In the new study, the first comprehensive review of outdoor recreation since the late 1980s, RFF Researchers Margaret Walls, Sarah Darley, and Juha Siikamäki highlight notable trends and identify several emerging issues of concern for policymakers.
State of the Great Outdoors: America's Parks, Public Lands, and Recreation Resources
According to the authors, declining government support for parks and other public lands “have led to maintenance backlogs, deteriorating infrastructure, resource degradation, and overall reductions in the quality of the recreational experience in many locations.” These developments have had consequences for some 655 million acres currently managed by federal agencies, including the National Park Service, Bureau of Land Management, Forest Service, Fish and Wildlife Service, Army Corps of Engineers, and Bureau of Reclamation. Original surveys by the authors revealed that state and local parks are also suffering.

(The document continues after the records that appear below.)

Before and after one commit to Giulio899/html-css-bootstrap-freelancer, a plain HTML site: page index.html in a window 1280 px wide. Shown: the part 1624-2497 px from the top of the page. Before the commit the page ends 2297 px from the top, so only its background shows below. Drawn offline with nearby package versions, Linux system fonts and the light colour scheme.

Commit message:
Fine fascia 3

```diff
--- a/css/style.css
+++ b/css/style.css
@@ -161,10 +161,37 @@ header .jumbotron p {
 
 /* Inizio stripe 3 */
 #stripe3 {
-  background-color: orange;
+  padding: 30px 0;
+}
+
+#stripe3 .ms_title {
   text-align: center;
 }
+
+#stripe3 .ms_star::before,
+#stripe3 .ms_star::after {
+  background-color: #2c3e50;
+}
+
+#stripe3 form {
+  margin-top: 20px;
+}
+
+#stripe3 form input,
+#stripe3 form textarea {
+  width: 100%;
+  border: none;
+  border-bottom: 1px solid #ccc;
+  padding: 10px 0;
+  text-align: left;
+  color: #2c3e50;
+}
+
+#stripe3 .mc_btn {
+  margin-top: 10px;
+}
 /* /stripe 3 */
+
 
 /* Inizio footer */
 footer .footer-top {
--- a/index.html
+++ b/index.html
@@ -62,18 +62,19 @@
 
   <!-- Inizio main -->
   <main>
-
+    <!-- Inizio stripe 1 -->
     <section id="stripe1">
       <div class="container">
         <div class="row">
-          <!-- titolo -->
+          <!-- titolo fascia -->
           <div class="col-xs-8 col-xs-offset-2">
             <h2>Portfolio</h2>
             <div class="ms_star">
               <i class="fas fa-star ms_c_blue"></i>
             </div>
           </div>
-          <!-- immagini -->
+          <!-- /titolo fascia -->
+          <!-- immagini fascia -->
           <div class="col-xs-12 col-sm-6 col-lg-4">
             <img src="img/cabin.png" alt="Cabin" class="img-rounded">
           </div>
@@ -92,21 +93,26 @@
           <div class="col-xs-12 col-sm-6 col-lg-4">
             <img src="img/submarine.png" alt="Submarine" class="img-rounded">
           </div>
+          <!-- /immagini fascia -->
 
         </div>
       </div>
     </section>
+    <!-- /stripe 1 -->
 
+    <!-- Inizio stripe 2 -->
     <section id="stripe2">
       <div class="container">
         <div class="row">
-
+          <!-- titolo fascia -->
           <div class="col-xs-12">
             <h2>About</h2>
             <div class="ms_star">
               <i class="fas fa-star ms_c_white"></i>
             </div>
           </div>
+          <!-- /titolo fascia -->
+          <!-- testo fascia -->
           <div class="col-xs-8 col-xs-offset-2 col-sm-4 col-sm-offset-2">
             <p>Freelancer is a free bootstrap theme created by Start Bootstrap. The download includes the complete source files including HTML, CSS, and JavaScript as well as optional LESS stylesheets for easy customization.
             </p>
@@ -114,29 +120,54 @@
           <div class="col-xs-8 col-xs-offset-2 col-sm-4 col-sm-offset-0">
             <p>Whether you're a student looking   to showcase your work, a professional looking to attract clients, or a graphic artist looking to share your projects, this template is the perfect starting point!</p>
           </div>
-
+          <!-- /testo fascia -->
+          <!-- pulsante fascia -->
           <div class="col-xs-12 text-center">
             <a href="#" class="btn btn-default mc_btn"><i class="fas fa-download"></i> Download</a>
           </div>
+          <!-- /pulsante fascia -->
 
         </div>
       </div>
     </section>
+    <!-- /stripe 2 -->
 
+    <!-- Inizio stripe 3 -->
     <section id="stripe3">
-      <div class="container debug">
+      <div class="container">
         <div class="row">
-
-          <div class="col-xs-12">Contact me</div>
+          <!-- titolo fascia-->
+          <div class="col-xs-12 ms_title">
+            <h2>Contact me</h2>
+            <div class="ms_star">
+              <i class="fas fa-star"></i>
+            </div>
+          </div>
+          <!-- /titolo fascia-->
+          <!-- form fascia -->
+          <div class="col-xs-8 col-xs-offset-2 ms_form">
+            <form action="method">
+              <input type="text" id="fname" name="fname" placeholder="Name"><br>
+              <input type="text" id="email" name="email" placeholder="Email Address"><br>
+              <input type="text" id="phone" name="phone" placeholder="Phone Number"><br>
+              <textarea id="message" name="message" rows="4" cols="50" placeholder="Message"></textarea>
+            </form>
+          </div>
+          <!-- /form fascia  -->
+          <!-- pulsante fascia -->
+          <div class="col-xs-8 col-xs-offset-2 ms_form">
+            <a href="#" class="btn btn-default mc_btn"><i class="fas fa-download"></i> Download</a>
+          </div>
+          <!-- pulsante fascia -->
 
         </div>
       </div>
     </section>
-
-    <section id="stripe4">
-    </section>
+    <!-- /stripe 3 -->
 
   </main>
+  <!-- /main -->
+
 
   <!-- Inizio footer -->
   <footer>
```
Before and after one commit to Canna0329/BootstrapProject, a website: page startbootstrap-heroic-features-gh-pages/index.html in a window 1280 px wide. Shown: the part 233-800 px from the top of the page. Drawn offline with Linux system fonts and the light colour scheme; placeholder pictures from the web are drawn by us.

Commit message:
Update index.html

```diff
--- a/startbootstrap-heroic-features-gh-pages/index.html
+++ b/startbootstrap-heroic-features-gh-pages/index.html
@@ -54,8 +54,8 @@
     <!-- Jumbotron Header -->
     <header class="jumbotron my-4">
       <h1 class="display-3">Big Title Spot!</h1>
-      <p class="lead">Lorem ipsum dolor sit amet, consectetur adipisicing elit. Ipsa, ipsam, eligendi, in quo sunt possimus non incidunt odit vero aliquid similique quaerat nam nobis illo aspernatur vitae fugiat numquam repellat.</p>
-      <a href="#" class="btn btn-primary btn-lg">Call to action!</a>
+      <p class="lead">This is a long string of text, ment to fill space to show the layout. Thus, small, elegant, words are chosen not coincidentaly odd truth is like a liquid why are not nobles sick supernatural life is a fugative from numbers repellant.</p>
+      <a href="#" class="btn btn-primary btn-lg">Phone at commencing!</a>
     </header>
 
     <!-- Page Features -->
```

Issues of Concern: Funding, Climate, Open Spaces
Moreover, new challenges loom large. The report concludes that impacts of climate change on natural areas across the country are already being seen and are likely to become more severe in the future. According to the authors, “development of effective adaptation policies should be a top priority of policymakers at all levels of government, but particularly for federal land-management agencies.”
Adoption of an array of new funding tools by states and localities. The report identifies 79 discrete programs in 43 states totaling $3.3 billion in fiscal year 2008. In addition, 15 states provide tax credits for conservation land and easement donations. Voter referenda at the local level have risen in importance, as have nonprofit park conservancies and friends groups. Geographic coverage of these efforts varies greatly, the authors suggest, noting that some states and communities “do a lot and some appear to do very little.”
A much more prominent role played by private land conservation groups. The number of local land trusts has quadrupled since the late 1980s to more than 1,600 nationwide. Along with four national land trusts, they have protected an estimated 37 million acres of land from development, using conservation easements and tailoring land protection strategies to the needs of private landowners.
An Evolving Funding Landscape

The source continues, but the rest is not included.